- This converts to a Fargate resource of 3 vCPUs and 12GB RAM
If you’re running larger instance types, e.g. m5.12xlarge (48 vCPUs and 192GB RAM), you may need to sub-divide your average utilisation into multiple Fargate resources, e.g. 75% utilisation of m5.12xlarge translates to 36 vCPUs and 144GB RAM, which is bigger than the largest Fargate resource can be. But you can split this into 18 Fargate resources with 2 vCPUs and 8GB RAM each.
The pricing of Fargate vCPU and memory resources is linear (per vCPU or per GB per hour), so now we can do some simple maths to find the average utilisation point where Fargate becomes more cost effective than EC2:
In our example above for the Ireland region, an m5.xlarge on-demand instance costs $0.214/hr, and an equivalently sized Fargate resources costs (4 x $0.04048) + (16 x $0.004445) = $0.23304/hr. That gives an average utilisation of ~92%; so if you are running your cluster instances at anything less than 92% efficiency, Fargate should be more cost effective for your workload.
An m5.12xlarge instance costs $2.568/hr, and an equivalently sized Fargate resource costs 18 x ((2 x $0.04048) + (8 x $0.004445)) = $2.09736/hr. This gives an average utilisation of ~122% - which means Fargate will always be more cost effective for your workload, which of course we can see by the fact that the Fargate costs for 100% equivalent of an EC2 instance are lower than the cost of the EC2 instance itself.
Note: there’s a slight complication here: Fargate doesn’t offer a configuration with 3 vCPUs, so as soon as you go over 2 vCPUs you jump straight to 4 vCPUs, which changes the average utilisation a bit. On the m5.xlarge instances, this means the average utilisation of clusters instances can reduce to ~76% before Fargate becomes more cost effective.
We can now easily summarise a comparison of the hourly costs between different average utilisation levels of the m5.xlarge EC2 cluster instances and equivalent amounts of resource on Fargate:
|Compute Type||EC2 On Demand||Fargate|
|Low Utilisation (25%)||$1.28||$0.35|
|Medium Utilisation (50%)||$1.28||$0.35|
|High Utilisation (75%)||$1.28||$1.29|
|Perfect Utilisation (100%)||$1.28||$1.40|
|EC2 Utilisation Target||n/a||92%|
Comparison of costs of using m5.xlarge EC2 instance and Fargate to host containers.
The example above assumes all your containers are homogeneous (i.e. use the same amount of CPU and memory) and can be placed anywhere in the cluster. Heterogeneous containers or placement rules that limit where containers can be placed will increase the complexity of your price comparison, and will most likely increase the overall utilisation level you need to run your EC2 instances at (making Fargate a more favourable candidate in most situations, all other things remaining equal). It also assumes a TCO of $0 for managing your EC2 instances, which is almost never true. This will only increase the effective cost of the EC2 instances, and increase the average utilisation your cluster instances must reach before Fargate becomes more cost effective.
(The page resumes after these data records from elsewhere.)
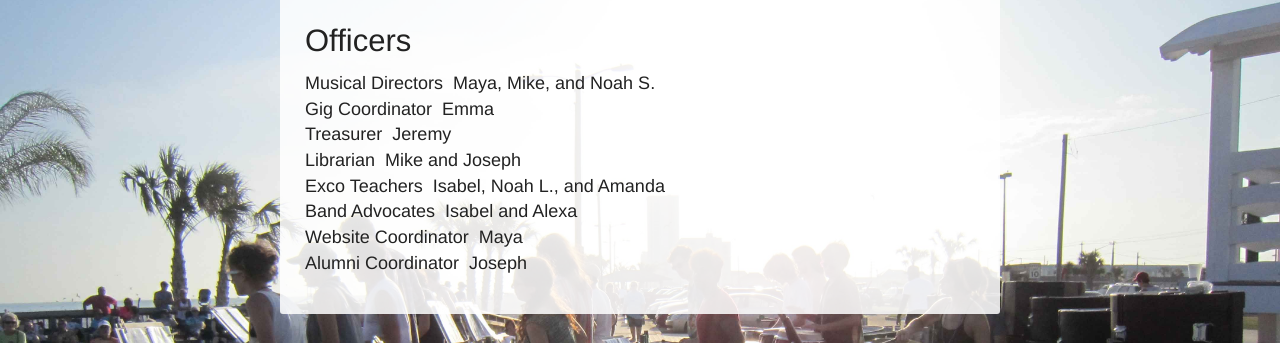
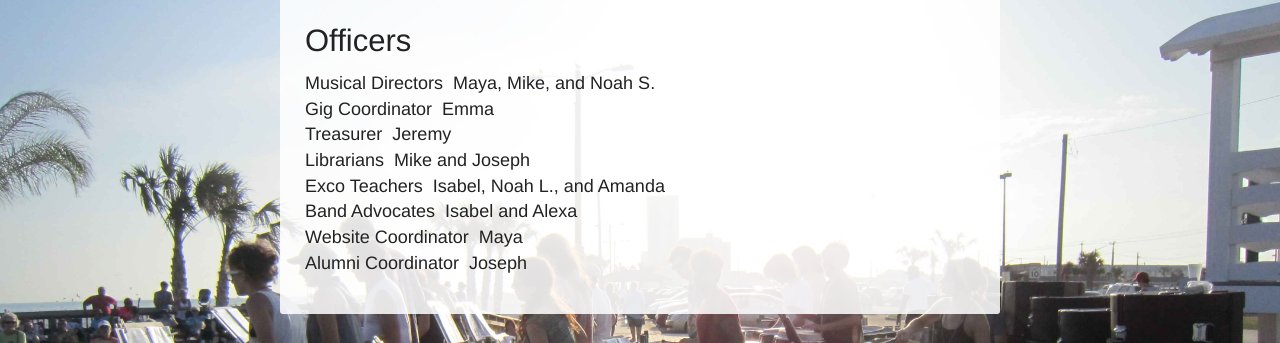
Before and after one commit to oberlinsteel/oberlinsteel.github.io, a Jekyll site: the page built from band/index.md, in a window 1280 px wide. Shown: the part 1127-1470 px from the top of the page. Built offline with Jekyll 4.4.1, drawn with Linux system fonts in a browser that asks for light colours; Markdown is read by kramdown in place of the engine named in the settings.

Commit message:
Update band.yaml

```diff
--- a/_data/band.yaml
+++ b/_data/band.yaml
@@ -68,7 +68,7 @@ officers:
   name: Emma
 - title: Treasurer
   name: Jeremy
-- title: Librarian
+- title: Librarians
   name: Mike and Joseph
 - title: Exco Teachers
   name: Isabel, Noah L., and Amanda
```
There are lots of other levers you can pull to change the cost of your compute resources of course. Reserved Instances, Savings Plans and Spot Instances can all reduce the cost of EC2 instances. Fargate Savings Plans and Fargate Spot can also drive down the cost of Fargate (not currently available on Amazon EKS). But that further increases the complexity of the comparison, so that’s a post for another day!